Court musicians appear in traditional costume, maintain a rigid proper formal posture, and play stringed five-stringed instruments. Teaching by this the "yeak sasang" principles of Confucianism, perfection of tone and acoustic space is put ahead of coarse emotionality. Famous works of court music include: jongmyo jeryeak, designated a UNESCO world cultural heritage, Cheoyongmu, Taepyeongmu, and Sujecheon.
Korean musicals are a recent innovation, encouraged by the success of Broadway revivals, like Showboat, recent productions such as the musical based on Queen Min have toured globally. There are precedents for popular musical dance-dramas in gamuguk popular in Goryeo times, with some 21st century concert revivals.
Korean stage set design again has a long history and has always drawn inspiration from landscapes, beginning with outdoor theatre, and replicating this by the use of screens within court and temple stagings of rituals and plays. There are few if any books on this potentially interesting area. A rule of thumb has been that the designs have much open space, more two-dimensional space, and subdued tone and colour, and been done by artists to evoke traditional brush painting subjects. Modern plays have tended towards western scenic flats, or minimalist atonality to force a greater attention on the actors. Stage lighting still has to catch up to western standards, and does not reflect a photographer's approach to painting in colour and light, quite surprisingly.

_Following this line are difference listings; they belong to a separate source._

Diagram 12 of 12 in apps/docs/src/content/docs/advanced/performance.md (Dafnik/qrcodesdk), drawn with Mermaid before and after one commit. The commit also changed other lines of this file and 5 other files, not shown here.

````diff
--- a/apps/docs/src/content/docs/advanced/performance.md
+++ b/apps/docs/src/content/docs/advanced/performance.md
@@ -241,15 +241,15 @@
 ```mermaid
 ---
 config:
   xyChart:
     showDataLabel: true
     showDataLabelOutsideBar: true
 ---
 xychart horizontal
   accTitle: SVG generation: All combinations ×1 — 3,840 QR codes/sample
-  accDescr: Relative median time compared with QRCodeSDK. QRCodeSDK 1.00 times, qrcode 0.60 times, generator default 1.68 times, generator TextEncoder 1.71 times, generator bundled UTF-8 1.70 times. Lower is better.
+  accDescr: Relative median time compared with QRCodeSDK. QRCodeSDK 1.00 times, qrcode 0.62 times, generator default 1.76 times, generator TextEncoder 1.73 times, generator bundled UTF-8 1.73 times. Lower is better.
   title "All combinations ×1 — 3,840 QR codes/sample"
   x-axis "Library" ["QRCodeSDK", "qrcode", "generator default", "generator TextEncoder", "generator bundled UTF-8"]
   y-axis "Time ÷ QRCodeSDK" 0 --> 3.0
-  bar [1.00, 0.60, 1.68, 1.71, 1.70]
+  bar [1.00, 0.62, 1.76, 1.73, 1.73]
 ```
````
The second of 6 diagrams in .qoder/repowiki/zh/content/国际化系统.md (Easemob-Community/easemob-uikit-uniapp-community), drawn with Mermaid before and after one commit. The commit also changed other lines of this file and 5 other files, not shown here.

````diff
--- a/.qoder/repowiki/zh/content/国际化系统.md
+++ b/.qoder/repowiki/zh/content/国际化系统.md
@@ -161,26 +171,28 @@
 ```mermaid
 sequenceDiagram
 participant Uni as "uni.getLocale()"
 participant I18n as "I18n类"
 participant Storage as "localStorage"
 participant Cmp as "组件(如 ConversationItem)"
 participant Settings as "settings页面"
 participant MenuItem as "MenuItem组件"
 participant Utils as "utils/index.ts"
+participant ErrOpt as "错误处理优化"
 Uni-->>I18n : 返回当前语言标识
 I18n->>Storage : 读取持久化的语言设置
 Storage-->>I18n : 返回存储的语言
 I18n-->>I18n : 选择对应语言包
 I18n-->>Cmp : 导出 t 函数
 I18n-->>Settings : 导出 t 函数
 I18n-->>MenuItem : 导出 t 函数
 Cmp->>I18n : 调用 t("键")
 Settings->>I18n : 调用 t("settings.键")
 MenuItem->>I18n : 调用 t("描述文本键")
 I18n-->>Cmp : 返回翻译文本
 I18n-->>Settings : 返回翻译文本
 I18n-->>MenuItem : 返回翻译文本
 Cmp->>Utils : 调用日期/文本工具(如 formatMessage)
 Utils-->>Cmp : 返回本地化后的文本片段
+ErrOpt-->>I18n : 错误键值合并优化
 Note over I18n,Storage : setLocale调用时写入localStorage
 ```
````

Korean masks are generally used in shamanistic performances that have increasingly been secularized as folkart dramas. At the same time the masks themselves have become tourist artefacts post 1945, and reproduced in large numbers as souvenirs.
Korean oral history includes narrative myths, legends, folk tales; songs, folksongs, shaman songs and p'ansori; proverbs that expand into short historical tales, riddles, and suspicious words which have their own stories. They have been studied by Cho Dong-Il; Choi In-hak, and Zong In-sop, and published often in editions in English for foreigners, or for primary school teachers.
Notable examples of historical records are very well documented from early times, and as well Korean books with moveable type, often imperial encyclopaedias or historical records, were circulated as early as the 7th century during the Three Kingdoms era from printing wood-blocks; and in the Goryeo era the world's first metal type, and books printed by metal type were produced.
Genres include epics, poetry, religious texts and exigetical commentaries on Buddhist and Confucianist learning; translations of foreign works; plays and court rituals; comedies, tragedies, mixed genres; and various kinds of novels.